----- MATERIAL FOR THIS TASK -----

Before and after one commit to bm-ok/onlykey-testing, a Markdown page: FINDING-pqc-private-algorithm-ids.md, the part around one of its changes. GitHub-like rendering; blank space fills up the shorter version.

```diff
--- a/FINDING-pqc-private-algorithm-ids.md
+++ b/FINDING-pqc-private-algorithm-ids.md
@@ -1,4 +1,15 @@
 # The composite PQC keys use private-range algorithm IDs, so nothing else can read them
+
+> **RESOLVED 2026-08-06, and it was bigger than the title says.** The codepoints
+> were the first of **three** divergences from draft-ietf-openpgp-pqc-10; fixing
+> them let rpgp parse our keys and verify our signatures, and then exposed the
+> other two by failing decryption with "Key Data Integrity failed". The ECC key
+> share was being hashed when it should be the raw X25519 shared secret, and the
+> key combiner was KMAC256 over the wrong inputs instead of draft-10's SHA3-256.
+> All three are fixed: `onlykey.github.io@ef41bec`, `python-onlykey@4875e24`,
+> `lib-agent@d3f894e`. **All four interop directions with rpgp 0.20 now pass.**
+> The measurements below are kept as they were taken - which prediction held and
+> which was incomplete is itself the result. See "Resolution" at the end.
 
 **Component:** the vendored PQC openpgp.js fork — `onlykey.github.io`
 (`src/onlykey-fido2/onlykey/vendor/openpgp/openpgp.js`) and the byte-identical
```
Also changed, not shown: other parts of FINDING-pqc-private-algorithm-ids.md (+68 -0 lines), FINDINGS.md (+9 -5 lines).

-----

ABOUT THIS EXERCISE:
All of the records above need to be copied exactly.

RESPONSE:
Before and after one commit to bm-ok/onlykey-testing, a Markdown page: FINDING-pqc-private-algorithm-ids.md, the part around one of its changes. GitHub-like rendering; blank space fills up the shorter version.

```diff
--- a/FINDING-pqc-private-algorithm-ids.md
+++ b/FINDING-pqc-private-algorithm-ids.md
@@ -1,4 +1,15 @@
 # The composite PQC keys use private-range algorithm IDs, so nothing else can read them
+
+> **RESOLVED 2026-08-06, and it was bigger than the title says.** The codepoints
+> were the first of **three** divergences from draft-ietf-openpgp-pqc-10; fixing
+> them let rpgp parse our keys and verify our signatures, and then exposed the
+> other two by failing decryption with "Key Data Integrity failed". The ECC key
+> share was being hashed when it should be the raw X25519 shared secret, and the
+> key combiner was KMAC256 over the wrong inputs instead of draft-10's SHA3-256.
+> All three are fixed: `onlykey.github.io@ef41bec`, `python-onlykey@4875e24`,
+> `lib-agent@d3f894e`. **All four interop directions with rpgp 0.20 now pass.**
+> The measurements below are kept as they were taken - which prediction held and
+> which was incomplete is itself the result. See "Resolution" at the end.
 
 **Component:** the vendored PQC openpgp.js fork — `onlykey.github.io`
 (`src/onlykey-fido2/onlykey/vendor/openpgp/openpgp.js`) and the byte-identical
```
Also changed, not shown: other parts of FINDING-pqc-private-algorithm-ids.md (+68 -0 lines), FINDINGS.md (+9 -5 lines).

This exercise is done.